I loved my thrid grade teacher will all my heart.
In the beginning, I was a bit suspicious of her because she wasn't a Nun like all three of my previous teachers had been. So, I wasn't positive she was a real teacher. Our class was a good environment, I liked being there, so my doubts subsided. I was generally a fine student although I was sometimes admonished for being slow to put my crayons away and move on to subjects requiring pencils. I came home a good many days with gold stars on my work and more than an occasional note asking my parents to help me address my tendency towards chattiness. I didn't actually intend to disrupt my classmates. But, to my 8 year old self when my assignments were complete it was time to visit. It wasn't long before I had an intimate knowledge of the "reminder corner" of our classroom.

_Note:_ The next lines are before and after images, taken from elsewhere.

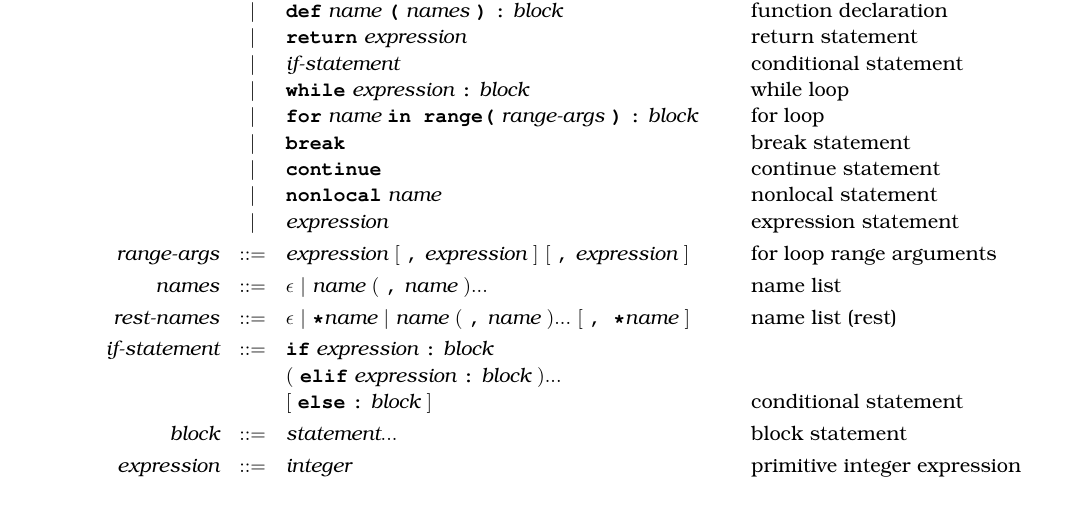
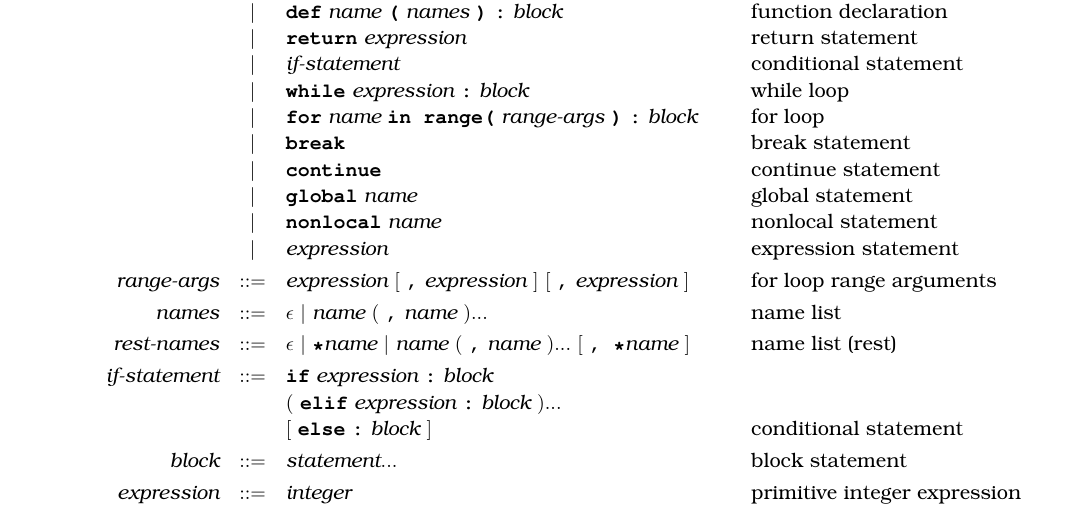
Before and after one commit to source-academy/py-slang, a LaTeX document (docs/specs/python_3.tex, which reads docs/specs/python_3_bnf.tex): part of page 2 of 12, cut so that both start at the same text. Compiled offline with pdfLaTeX.

Commit message:
global keyword added

```diff
--- a/docs/specs/python_3_bnf.tex
+++ b/docs/specs/python_3_bnf.tex
@@ -33,6 +33,7 @@ as follows:
                                     \ \textit{range-args}\ \term{)}\ \term{:}\ \textit{block}                                & \text{for loop}                         \\
                             & |   & \term{break}                                                                             & \text{break statement}                  \\
                             & |   & \term{continue}                                                                          & \text{continue statement}               \\
+                            & |   & \term{global}\ \textit{name}                                                           & \text{global statement}               \\
                             & |   & \term{nonlocal}\ \textit{name}                                                           & \text{nonlocal statement}               \\
                             & |   & \textit{expression}                                                                      & \text{expression statement}             \\[1mm]
 \textit{range-args}         & ::= & \textit{expression}\ [\ \term{,}\ \textit{expression}\ ]
```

Somewhere early in the school year parents came to have a chat with the teacher about their children. I remember all the excitement of getting lots of work and art and projects and decorations up in the classroom for the parents to see. I was popping my shirt buttons proud of my "perfect" assignments and more proud of my creations from construction paper, glue, scissors and crayons which had been selected for display. The big open house party day came and I was eager for my Mom to come be proud of me. We were one of the last to have our teacher chat because Mama had waited her turn in another classroom before coming to mine.
So odd that I remember this day so well.
I remember my Mama carefully seating herself in the child sized wooden straight back chair. She had on some really high heels so that made her knees higher than the seat and it looked funny to me. Which I commented on and was given that look from my Mama which meant "be quiet now". Our meeting started off just fine as my teacher told Mama what a delight I was; eager, exuberant, kind, polite, respectful. Miss W had a folder of some of my very best work and said really great stuff about me to my Mama!!!! The sweetness of it all was a gift.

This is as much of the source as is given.